- Go to your device’s Settings menu
- Scroll down to Language & Input in the Personal section
- Click on Current Keyboard. A pop-up will allow you to quickly select one of your activated keyboards. As the keyboard is not yet turned on, click the Choose Keyboards button at the bottom of the dialog
- Find your newly installed keyboard and turn on the Toggle found on the right side of the keyboard’s name. A pop-up window will let you know that by turning on the keyboard you are giving it permission to possibly collect personal data that you type while using the keyboard. Click Ok to continuing activating the keyboard or Cancel to stop the process
- Tap on your device’s Back button and you should now see your new keyboard listed under Keyboard & input methods
- Click on Current Keyboard again and this time, you will be able to select your new keyboard from the list
- Click on your new keyboard in the Language & input menu to be taken to the specific app’s setup process and settings
Using the keyboard to change input systems
The second and easiest way to setup a 3rd party keyboard is by launching the app associated with the keyboard at the time that it is installed from the Google Play Store. This route will streamline the process as well as make it easier for those not wanting to dig around in the device’s settings.
After the application is installed, click on the open button. When launched, the app should take you to a tutorial of its own walking you through the different simplified steps that complete the same tasks as detailed above. For example, when setting up SwiftKey, there was a three step process that took you directly to the areas that needed to be turned on or given permission to run on the device.

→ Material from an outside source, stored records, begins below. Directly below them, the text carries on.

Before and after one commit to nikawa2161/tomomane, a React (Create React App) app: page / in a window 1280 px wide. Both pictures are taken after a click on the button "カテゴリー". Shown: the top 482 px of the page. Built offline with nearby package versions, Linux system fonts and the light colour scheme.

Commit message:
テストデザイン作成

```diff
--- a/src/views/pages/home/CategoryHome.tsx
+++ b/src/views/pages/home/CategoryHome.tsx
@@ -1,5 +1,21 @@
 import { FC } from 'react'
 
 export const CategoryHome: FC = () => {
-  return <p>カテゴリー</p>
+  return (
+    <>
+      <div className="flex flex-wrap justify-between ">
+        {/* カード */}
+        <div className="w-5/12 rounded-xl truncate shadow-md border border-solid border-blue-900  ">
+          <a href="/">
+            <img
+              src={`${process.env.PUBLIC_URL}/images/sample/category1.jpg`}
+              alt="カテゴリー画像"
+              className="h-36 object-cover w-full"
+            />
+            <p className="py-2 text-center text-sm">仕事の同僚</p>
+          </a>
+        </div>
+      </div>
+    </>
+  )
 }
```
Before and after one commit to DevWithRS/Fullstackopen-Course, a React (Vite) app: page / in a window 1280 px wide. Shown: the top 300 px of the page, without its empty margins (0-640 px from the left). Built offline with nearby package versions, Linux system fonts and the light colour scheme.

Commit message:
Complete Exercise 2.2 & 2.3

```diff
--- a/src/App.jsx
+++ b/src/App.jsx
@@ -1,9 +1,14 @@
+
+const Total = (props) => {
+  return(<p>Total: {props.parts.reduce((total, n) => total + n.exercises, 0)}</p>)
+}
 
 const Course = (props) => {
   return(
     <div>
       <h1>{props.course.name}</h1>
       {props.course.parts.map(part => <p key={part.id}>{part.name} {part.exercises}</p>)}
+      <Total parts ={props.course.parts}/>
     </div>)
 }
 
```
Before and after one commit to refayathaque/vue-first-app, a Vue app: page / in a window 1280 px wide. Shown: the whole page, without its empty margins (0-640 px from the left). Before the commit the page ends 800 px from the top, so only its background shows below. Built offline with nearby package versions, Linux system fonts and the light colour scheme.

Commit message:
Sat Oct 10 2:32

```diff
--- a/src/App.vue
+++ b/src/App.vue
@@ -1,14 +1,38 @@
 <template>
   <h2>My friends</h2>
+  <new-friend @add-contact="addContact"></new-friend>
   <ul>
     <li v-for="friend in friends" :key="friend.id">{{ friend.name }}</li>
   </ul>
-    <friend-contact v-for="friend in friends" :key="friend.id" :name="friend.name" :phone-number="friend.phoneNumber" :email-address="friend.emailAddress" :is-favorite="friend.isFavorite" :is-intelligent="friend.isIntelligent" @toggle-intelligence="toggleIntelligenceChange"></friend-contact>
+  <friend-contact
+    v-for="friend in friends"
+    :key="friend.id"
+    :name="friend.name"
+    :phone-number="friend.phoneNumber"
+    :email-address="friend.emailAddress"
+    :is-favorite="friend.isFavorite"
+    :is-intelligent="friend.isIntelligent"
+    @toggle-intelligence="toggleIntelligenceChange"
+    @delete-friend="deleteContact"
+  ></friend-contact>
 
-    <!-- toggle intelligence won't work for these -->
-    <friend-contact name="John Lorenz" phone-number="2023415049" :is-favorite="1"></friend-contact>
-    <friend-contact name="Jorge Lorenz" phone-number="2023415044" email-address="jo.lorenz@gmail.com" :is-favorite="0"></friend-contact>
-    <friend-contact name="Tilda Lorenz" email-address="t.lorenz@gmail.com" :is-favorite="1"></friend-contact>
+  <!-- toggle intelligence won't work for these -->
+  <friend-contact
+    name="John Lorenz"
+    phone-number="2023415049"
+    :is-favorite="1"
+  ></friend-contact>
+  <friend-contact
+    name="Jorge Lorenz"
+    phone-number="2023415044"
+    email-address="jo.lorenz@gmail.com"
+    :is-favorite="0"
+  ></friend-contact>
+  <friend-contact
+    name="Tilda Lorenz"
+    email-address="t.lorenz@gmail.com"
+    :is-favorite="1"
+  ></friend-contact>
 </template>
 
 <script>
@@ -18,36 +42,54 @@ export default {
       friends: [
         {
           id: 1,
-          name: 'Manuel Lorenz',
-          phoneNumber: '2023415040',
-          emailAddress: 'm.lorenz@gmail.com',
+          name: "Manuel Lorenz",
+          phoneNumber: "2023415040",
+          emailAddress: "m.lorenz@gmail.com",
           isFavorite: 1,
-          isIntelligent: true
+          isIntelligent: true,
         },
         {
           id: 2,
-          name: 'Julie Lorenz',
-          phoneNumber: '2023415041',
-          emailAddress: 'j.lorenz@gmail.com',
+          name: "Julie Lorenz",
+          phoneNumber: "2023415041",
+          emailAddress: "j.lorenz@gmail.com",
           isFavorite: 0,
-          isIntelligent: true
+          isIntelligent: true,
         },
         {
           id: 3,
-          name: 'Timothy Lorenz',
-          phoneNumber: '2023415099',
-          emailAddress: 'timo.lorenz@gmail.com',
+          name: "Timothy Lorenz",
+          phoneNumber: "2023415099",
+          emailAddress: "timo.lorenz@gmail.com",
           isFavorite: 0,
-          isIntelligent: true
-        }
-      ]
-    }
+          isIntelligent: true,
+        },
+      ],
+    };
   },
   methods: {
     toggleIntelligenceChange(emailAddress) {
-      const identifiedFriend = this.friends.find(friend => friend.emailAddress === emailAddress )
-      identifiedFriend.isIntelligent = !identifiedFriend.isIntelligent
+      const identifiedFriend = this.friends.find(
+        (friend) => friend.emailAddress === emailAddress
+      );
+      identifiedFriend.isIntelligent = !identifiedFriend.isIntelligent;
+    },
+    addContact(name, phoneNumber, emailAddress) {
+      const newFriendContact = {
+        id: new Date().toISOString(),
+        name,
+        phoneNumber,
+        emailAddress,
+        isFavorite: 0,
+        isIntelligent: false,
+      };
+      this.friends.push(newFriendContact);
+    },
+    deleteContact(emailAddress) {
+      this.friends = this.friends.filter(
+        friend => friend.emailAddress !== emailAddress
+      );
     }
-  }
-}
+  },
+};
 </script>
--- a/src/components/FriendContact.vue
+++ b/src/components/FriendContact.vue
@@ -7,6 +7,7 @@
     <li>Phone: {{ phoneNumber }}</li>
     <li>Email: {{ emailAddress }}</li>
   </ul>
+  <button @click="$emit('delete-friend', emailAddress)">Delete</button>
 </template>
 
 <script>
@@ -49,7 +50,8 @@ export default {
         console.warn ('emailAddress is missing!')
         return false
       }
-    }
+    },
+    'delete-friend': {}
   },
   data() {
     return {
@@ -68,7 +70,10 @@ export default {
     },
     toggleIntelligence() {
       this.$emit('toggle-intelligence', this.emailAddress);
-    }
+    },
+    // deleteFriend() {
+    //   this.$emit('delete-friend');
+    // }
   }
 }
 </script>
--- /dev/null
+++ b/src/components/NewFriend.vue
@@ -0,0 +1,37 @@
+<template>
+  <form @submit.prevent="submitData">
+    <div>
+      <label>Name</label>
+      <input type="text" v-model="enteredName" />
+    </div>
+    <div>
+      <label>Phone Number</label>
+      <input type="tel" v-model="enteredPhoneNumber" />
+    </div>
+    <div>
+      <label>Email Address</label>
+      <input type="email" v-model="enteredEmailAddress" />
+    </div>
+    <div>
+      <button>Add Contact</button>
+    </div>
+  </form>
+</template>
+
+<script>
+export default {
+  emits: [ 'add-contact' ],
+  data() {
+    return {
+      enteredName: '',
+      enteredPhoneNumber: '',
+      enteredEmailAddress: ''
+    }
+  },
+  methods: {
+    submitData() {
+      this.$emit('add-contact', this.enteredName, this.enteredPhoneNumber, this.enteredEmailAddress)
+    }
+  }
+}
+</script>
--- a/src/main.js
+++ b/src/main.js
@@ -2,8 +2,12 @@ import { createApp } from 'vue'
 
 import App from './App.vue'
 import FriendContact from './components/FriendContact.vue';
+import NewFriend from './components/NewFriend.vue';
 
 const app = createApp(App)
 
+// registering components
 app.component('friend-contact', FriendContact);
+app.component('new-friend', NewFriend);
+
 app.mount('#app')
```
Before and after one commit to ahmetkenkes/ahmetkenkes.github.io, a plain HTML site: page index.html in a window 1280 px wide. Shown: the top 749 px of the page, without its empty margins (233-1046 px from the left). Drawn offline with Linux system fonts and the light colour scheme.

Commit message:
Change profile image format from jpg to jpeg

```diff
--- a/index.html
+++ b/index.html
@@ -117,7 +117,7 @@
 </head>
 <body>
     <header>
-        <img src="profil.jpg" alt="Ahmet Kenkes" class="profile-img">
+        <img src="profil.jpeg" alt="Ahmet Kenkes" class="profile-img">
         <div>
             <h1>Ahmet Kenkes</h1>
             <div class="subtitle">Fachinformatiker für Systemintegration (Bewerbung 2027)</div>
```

Switching between keyboards
Now that you have your new keyboard installed, you have the ability quickly switch between keyboards. While the process can be different based on what device you have and which manufacturer made it, it’s going to be pretty straightforward no matter the case.
In the example photos above, once multiple keyboards are activated, a keyboard icon will appear inline with the onscreen navigation buttons. By simply clicking this, a dialog will appear asking you to select which keyboard you would like to use. For other devices, a notification of a keyboard will appear in the notification area once the keyboard is activated in an application. Clicking it will bring up the same dialog asking you which keyboard you would like to use.
Check out our hands-on with the latest major update to Google’s default Keyboard: